A further benefit of the HRM approach was that the sequence type results assigned by the HRM assays were largely unaffected by sequence variation in the regions flanking the targeted mutations. Mismatches were observed in the HRM assay primer targets for several isolates, yet this did not result in the assignment of an incorrect sequence type by the HRM method. This can be attributed to the fact that upon amplification the primer sequences are incorporated into the resulting PCR product, and therefore, a PCR product can differ in its sequence composition only if the sequences internal to the primer targets are different. This is in contrast to probe-based methods, for which we have previously shown that unexpected sequence variations can have a significant impact on hybridization probe-based assays, given that these methods require a relatively large region of conserved sequence (generally about 50 bases) to accommodate both probes (28). It is highly unlikely that a hybridization probe-based approach would have been suitable for many of the targeted mutations in this study, given the extent of the sequence variation observed.

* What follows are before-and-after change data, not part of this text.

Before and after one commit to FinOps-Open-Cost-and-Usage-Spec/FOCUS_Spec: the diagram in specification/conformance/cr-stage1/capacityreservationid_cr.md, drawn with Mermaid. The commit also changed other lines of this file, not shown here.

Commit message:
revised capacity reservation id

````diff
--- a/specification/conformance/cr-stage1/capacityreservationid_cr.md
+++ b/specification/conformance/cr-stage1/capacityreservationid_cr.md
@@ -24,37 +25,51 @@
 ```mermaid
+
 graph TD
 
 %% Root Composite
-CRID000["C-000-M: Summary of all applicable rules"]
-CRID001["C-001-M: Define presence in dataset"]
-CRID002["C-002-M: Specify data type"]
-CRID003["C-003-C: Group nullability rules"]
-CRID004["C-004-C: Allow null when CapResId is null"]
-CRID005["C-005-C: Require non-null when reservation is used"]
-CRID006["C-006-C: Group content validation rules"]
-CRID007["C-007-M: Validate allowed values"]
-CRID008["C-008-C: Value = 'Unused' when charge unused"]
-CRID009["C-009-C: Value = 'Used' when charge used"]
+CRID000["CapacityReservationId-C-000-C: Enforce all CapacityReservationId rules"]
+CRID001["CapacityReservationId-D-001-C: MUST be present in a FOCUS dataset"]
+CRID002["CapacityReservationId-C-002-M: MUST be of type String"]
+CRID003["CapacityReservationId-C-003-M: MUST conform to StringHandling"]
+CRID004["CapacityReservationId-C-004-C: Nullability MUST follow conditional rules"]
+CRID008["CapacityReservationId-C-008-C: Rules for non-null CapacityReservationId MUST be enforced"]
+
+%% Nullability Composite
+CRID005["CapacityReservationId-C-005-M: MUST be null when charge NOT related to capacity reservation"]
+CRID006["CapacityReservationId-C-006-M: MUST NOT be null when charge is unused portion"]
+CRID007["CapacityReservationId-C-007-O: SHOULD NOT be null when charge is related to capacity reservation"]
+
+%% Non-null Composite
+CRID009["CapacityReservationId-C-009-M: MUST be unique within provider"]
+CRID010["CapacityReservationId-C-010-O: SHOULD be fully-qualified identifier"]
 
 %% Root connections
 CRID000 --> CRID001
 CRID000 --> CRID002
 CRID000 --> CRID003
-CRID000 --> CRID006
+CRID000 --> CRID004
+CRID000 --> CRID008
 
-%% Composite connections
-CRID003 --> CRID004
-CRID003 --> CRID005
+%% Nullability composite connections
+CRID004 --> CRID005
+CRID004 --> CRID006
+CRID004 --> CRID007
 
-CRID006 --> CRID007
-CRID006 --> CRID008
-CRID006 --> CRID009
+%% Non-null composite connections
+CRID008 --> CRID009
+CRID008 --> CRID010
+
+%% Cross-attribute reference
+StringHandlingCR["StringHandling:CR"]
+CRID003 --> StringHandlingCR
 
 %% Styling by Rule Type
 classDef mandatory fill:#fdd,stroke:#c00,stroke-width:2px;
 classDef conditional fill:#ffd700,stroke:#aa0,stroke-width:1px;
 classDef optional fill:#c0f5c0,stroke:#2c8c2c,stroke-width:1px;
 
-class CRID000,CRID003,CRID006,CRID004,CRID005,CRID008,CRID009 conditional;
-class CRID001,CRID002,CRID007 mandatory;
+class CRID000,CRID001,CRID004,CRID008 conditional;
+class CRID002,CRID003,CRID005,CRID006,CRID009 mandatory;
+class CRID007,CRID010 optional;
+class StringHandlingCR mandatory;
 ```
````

The only obvious impact that sequence variation in primer targets did have on the HRM assays was for isolates with the previously described mosaic penA sequence and those with the porB1a genes, which failed to be amplified in the penA 345A and porB HRM assays, respectively. We do not consider this to be a major limitation, given that these isolates were identified as variants by the HRM methods, enabling them to be flagged for DNA sequencing or testing by an alternative detection method. It should be noted that unexpected mutations in primer targets do have the potential to affect the accuracy of allele-specific PCR results. However, such problems were not observed in this study, presumably because the two mutations that were observed in the forward primer of the mtrR promoter allele-specific PCR (Table (Table3)3) were not in the extreme 3′ end of the primer.
In conclusion, we found that the heat denaturation DNA preparation method combined with SYBR green-based real-time PCR offers a simple, rapid, and inexpensive means of detecting N. gonorrhoeae mutations associated with antimicrobial resistance. The use of this approach has the potential to enhance public health-based surveillance for antimicrobial resistance in gonococci and to further our currently incomplete understanding of gonococcal genetic resistance mechanisms and the relationships between the different molecular changes and their effects on phenotypic resistance. Furthermore, we believe that these methods could be applied in other settings for the detection of polymorphisms associated with phenotypes of interest in microbiology and other areas of genetic research.
Published ahead of print on 15 June 2009.